    $\begingroup$ Is there some concatenation that you're not showing, or do you really have one thing called "secretKeyNonce256bit"? $\;$ $\endgroup$ – user991 Jun 10 '15 at 13:01
  • $\begingroup$ Ricky: secretKeyNonce256bit = random unique "nonce" 256bit key for each message. $\endgroup$ – Sean Jun 10 '15 at 15:30

There is no known exploitable relationships between the words (32/64 bit "chunks") of SHA-2 but this is always a source of cryptanalysis. There are some academic weaknesses against reduced round variants of SHA-2 but nothing against the full cipher. Still hashes are cheap so why not just use multiple hash functions?

Seed = HASH(secret)  <- This should be a KDF instead see below
A = HASH(Seed)

If you need less bits you can just chop them down (it is good enough for NIST). Here is another option.

> Seed = HASH(secret)  <- This should be a KDF instead see below 
> A = HASH(Seed XOR ConstantA)
> B = HASH(Seed XOR ConstantB)
> C = HASH(Seed XOR ConstantC)

Keep the constants the same same length as the output of HASH to avoid a biased result.

Use a KDF

I am assuming "secretKeyNonce256bit" is really a human generated password. Using a simple unsalted hash to derive a key from a low entropy secret is a bad practice. You say "not the case here" but it is unclear if you mean it is not a password or not a "weak password". If "secretKeyNonce256bit" is a 64 byte random value from a CSPRNG then ignore this but if it is the result of any human selection you really should be using a true KDF (like PBKDF2, Bcrypt or Scrypt).
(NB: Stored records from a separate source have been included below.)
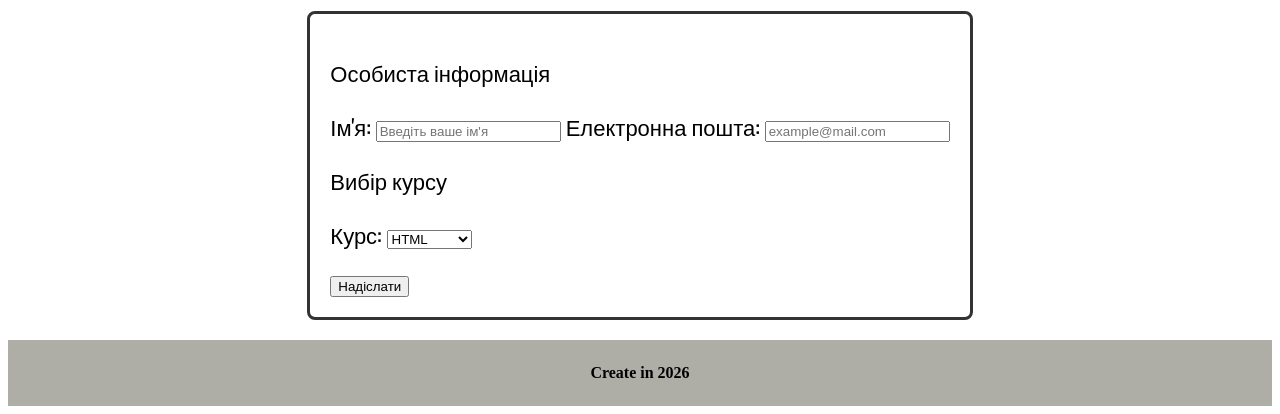
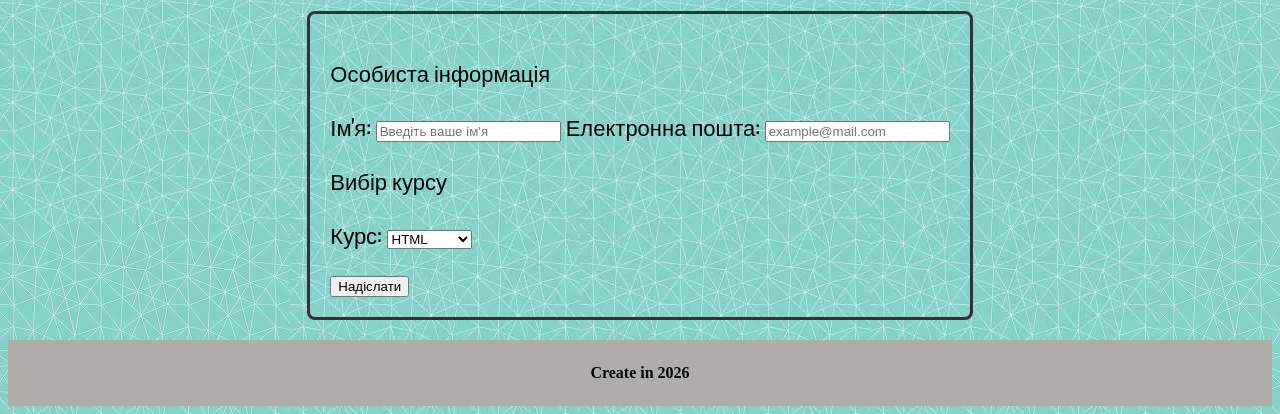
Before and after one commit to demid21cher/hillel, a plain HTML site: page index.html in a window 1280 px wide. Shown: the part 646-1060 px from the top of the page. Drawn offline with nearby package versions, Linux system fonts and the light colour scheme.

Commit message:
Add background-image into index.html

```diff
--- a/index.html
+++ b/index.html
@@ -12,7 +12,7 @@
       rel="stylesheet"
     />
   </head>
-  <body>
+  <body style="background-image: url(/images/images2.png)">
     <nav class="navbar">
       <a href="index.html"><strong>Home</strong></a>
       <a href="/pages/about.html">About</a>
```
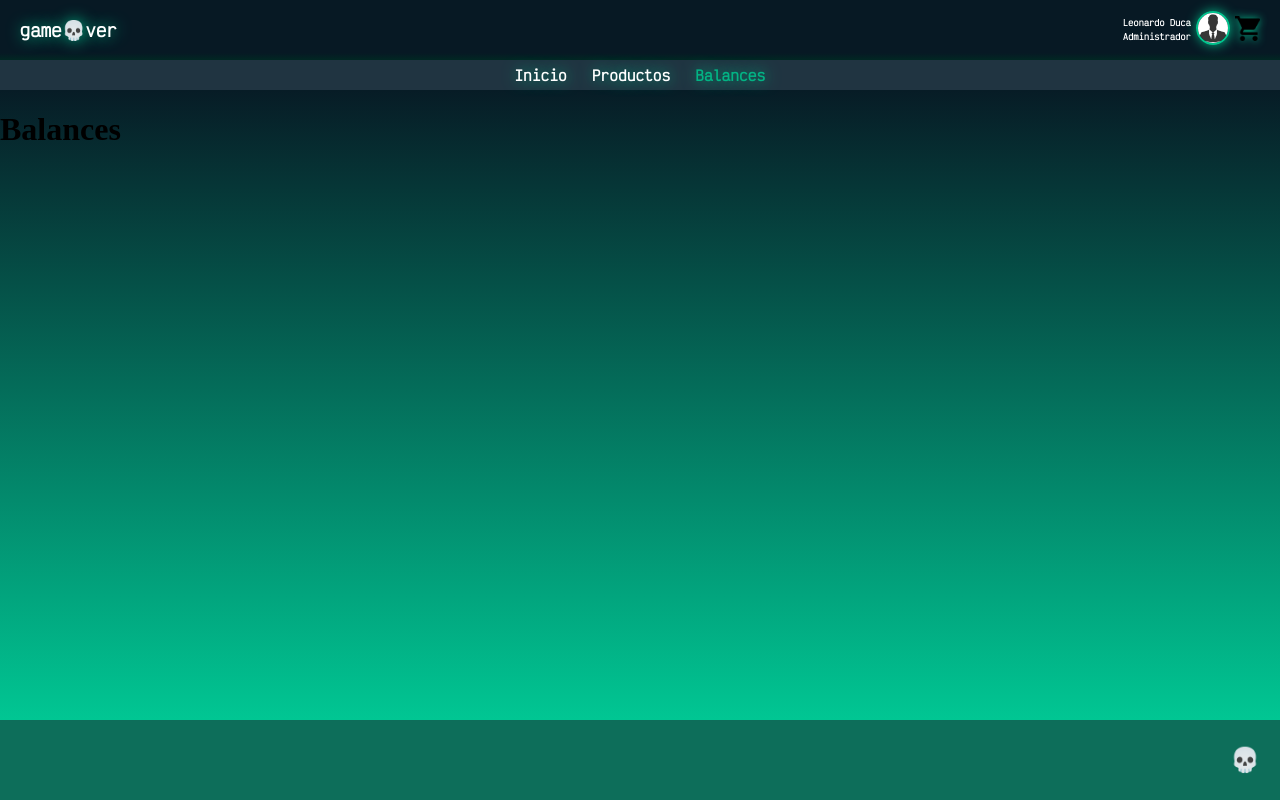
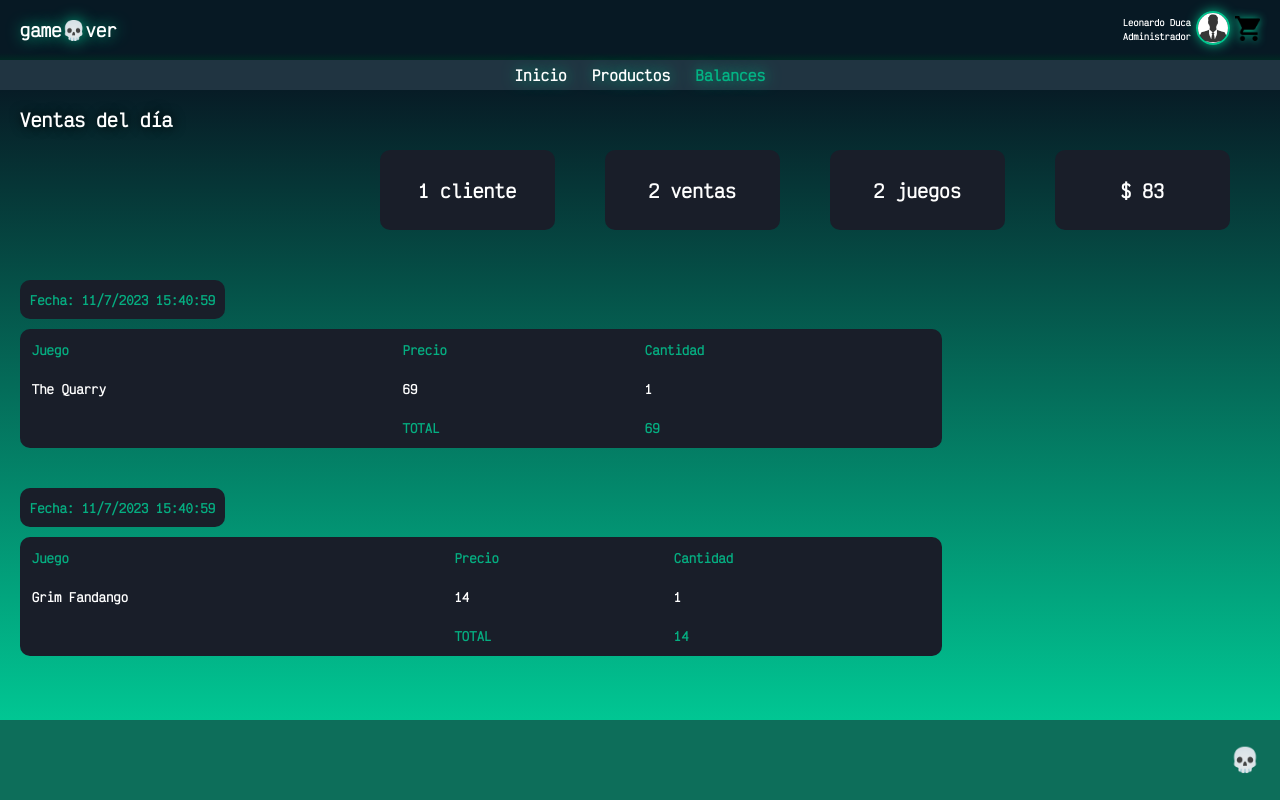
Before and after one commit to lusianoperes/react-game-store-n, a React (Vite) app: page /Balances in a window 1280 px wide. Built offline with nearby package versions, Linux system fonts and the light colour scheme.

Commit message:
balances falta terminar

```diff
--- /dev/null
+++ b/src/components/BalanceInfo.css
@@ -0,0 +1,104 @@
+@font-face{
+    font-family: 'Victor-Mono';
+    src:url(/src/Fonts/VictorMono-Bold.ttf)
+}
+
+.main{
+    display: flex;
+    flex-direction: column;
+    justify-content: center;
+    align-items: center;
+}
+
+.ventas-text{
+    display: flex;
+    color: white;
+    font-family: 'Victor-Mono';
+    font-size: 20px;
+    font-style: normal;
+    font-weight: 600;
+    line-height: 100%;
+    text-shadow: #000000 0.1vh 0 1.5vh;
+    margin-left: 20px;
+    margin-top: 20px;
+    align-self: self-start;
+}
+
+.cuadros-ventas{
+    display: flex;
+    flex-direction: row;
+    gap: 50px;
+    margin-top: 20px;
+    align-self: flex-end;
+    margin-right: 50px;
+    flex-wrap: wrap;
+    place-content: center;
+}
+
+.cuadro{
+    display: flex;
+    justify-content: center;
+    align-items: center;
+    background-color: #191E29;
+    width: 175px;
+    height: 80px;
+    border-radius: 10px;
+    font-size: 1.25rem;
+    font-family: 'Victor-Mono';
+    color: white;
+}
+
+.ventas-container{
+    display: flex;
+    flex-direction: column;
+    margin-top: 50px;
+    width: 90%;
+    gap: 40px;
+    align-self: self-start;
+    margin-left: 20px;
+}
+
+.datos-venta{
+    display: flex;
+    flex-direction: column;
+    font-size: 0.85rem;
+}
+
+.fecha-venta{
+    font-size: 0.85rem;
+    width:fit-content;
+    font-family: 'Victor-Mono';
+    color: #05AE81;
+    background-color: #191E29;
+    padding: 10px;
+    border-radius: 10px;
+    margin-bottom: 10px;
+
+}
+
+.tablaventa{
+    background-color: #191E29;
+    border-radius: 10px;
+    font-family: 'Victor-Mono';
+    color: white;
+    width: 80%;
+}
+
+table td{
+    height: 35px;
+    padding-left: 10px;
+}
+
+table tr{
+    width: 30%;
+}
+
+table tr:first-child{
+    color: #05AE81;
+
+}
+
+table tr:last-child{
+    color: #05AE81;
+
+}
--- /dev/null
+++ b/src/components/BalanceInfo.jsx
@@ -0,0 +1,69 @@
+//import { useState } from 'react'
+import './BalanceInfo.css'
+
+function BalanceInfo() {
+    //const [count, setCount] = useState(0)
+
+    return (
+      <>
+        <div className='main'>
+            <div className='ventas-text'>Ventas del día</div>
+            <div className='cuadros-ventas'>
+                <div className='cuadro'>1 cliente</div>
+                <div className='cuadro'>2 ventas</div>
+                <div className='cuadro'>2 juegos</div>
+                <div className='cuadro'>$ 83</div>
+            </div>
+            <div className='ventas-container'>
+                <div className='datos-venta'>
+                    <div className='fecha-venta'>Fecha: 11/7/2023 15:40:59</div>
+                    <div className='tabla-venta'>
+                    <table className='tablaventa'>
+                        <tr>
+                            <td>Juego</td>
+                            <td>Precio</td>
+                            <td>Cantidad</td>
+                        </tr>
+                        <tr>
+                            <td>The Quarry</td>
+                            <td>69</td>
+                            <td>1</td>
+                        </tr>
+                        <tr>
+                            <td></td>
+                            <td>TOTAL</td>
+                            <td>69</td>
+                        </tr>
+                    </table>
+                    </div>
+                </div>
+                <div className='datos-venta'>
+                    <div className='fecha-venta'>Fecha: 11/7/2023 15:40:59</div>
+                    <div className='tabla-venta'>
+                    <table className='tablaventa'>
+                        <tr>
+                            <td>Juego</td>
+                            <td>Precio</td>
+                            <td>Cantidad</td>
+                        </tr>
+                        <tr>
+                            <td>Grim Fandango</td>
+                            <td>14</td>
+                            <td>1</td>
+                        </tr>
+                        <tr>
+                            <td></td>
+                            <td>TOTAL</td>
+                            <td>14</td>
+                        </tr>
+                    </table>
+                    </div>
+                </div>
+            </div>
+
+        </div>
+      </>
+    )
+  }
+
+  export default BalanceInfo
--- a/src/components/ProductsFilter.css
+++ b/src/components/ProductsFilter.css
@@ -17,8 +17,12 @@ a{
 .top-box{
     display: flex;
     flex-direction: row;
+    justify-content: space-between;
+    flex-wrap: wrap;
     align-items: center;
-    flex-wrap: wrap;
+    margin-top: 20px;
+    width: 100%;
+    gap: 20px;
 }
 
 .products-text{
@@ -31,26 +35,23 @@ a{
     line-height: 100%;
     text-shadow: #000000 0.1vh 0 1.5vh;
     margin-left: 20px;
-    margin-top: 20px;
-    justify-self: center;
-    align-self: center;
 }
 
 .filter-bar{
     display: flex;
     flex-direction: row;
-    margin-left: auto;
-    margin-right: 20px;
-    margin-top: 20px;
+    margin-left: 20px;
     background-color: white;
     border-radius: 10px 10px 10px 10px;
     width: 350px;
     height: 35px;
+    margin-right: 50px;
 }
 
 .order-button{
     text-align: center;
     font-size: 0.75rem;
+    width: 25%;
     border-radius: 10px 10px 10px 10px;
     border: 0;
     flex-shrink: 0;
@@ -58,6 +59,7 @@ a{
 
 .search-bar{
     border: 0;
+    width: 62%;
     font-size: 0.75rem;
     padding-left: 10px;
     flex-shrink: 2;
@@ -68,8 +70,12 @@ a{
     border: 0;
     border-radius: 0 10px 10px 0;
     margin-left: auto;
-    width: 45px;
+    width: 13%;
     flex-shrink: 0;
+}
+
+.search-button:hover{
+    background-color: #08805e;
 }
 
 .lupa-image{
@@ -90,8 +96,8 @@ a{
 .product{
     color: #FFFFFF;
     background-color: #191E29;
-    width: 250px;
-    height: 200px;
+    width: 240px;
+    height: 190px;
     display: flex;
     flex-wrap: wrap;
     border-radius: 15px;
--- a/src/pages/Balances.jsx
+++ b/src/pages/Balances.jsx
@@ -1,6 +1,6 @@
 import Header from '../components/Header'
 import Footer from '../components/Footer'
-
+import BalanceInfo from '../components/BalanceInfo'
 
 function Balances() {
     //const [count, setCount] = useState(0)
@@ -8,7 +8,7 @@ function Balances() {
     return (
       <div className='container-app'>
           <Header/>
-          <h1>Balances</h1>
+          <BalanceInfo/>
           <Footer/>
       </div>
     )
```
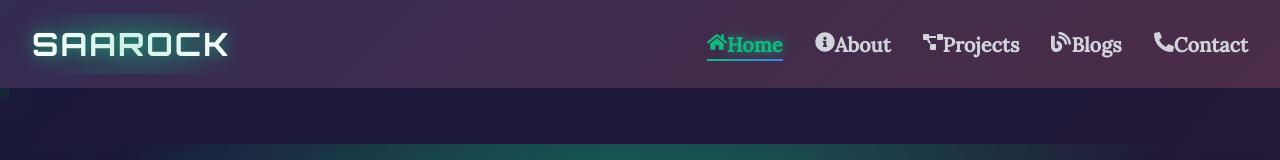
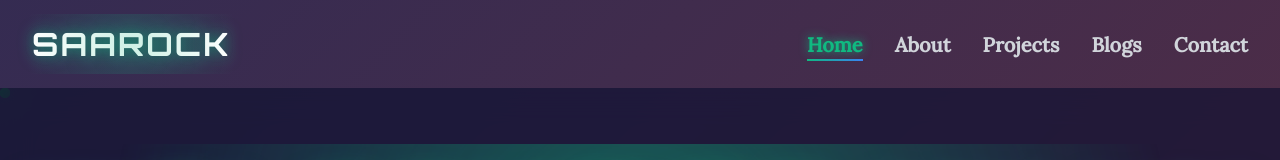
Before and after one commit to saarock/saarock.me, a React (Vite) app: page / in a window 1280 px wide. Shown: the top 160 px of the page. Built offline with nearby package versions, Linux system fonts and the light colour scheme.

Commit message:
removed destop menu icons

```diff
--- a/src/components/header/Header.tsx
+++ b/src/components/header/Header.tsx
@@ -109,7 +109,7 @@ const Header: React.FC = () => {
                   }
                 }}
               >
-                <span className="sb-nav-link-icon">{item.icon}</span>
+                {/* <span className="sb-nav-link-icon">{item.icon}</span> */}
                 <span className="sb-nav-link-text">{item.name}</span>
                 <div className="sb-nav-link-underline"></div>
               </NavLink>
```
| improve this answer | |
  • $\begingroup$ Thanks for the answer. secretKeyNonce256bit is indeed from CSPRNG, and used only one time. I saw that MD5 output is not bit-independent, as claimed in: crypto.stackexchange.com/questions/517/… ), and got worried that some weaknesses may exist or be eventually discovered in SHA2 in this area. Interesting alternative about using "seed XOR constants". I think I will use extra hash C2=first 16 bits of SHA256(C) just to guard against any future cryptanalysis of bit-independence. $\endgroup$ – Sean Jun 10 '15 at 15:44
  • $\begingroup$ Indeed; I'd recommend the seed XOR constant myself. $\endgroup$ – Joshua Jul 14 '17 at 22:03

Your Answer

By clicking “Post Your Answer”, you agree to our terms of service, privacy policy and cookie policy

Not the answer you're looking for? Browse other questions tagged or ask your own question.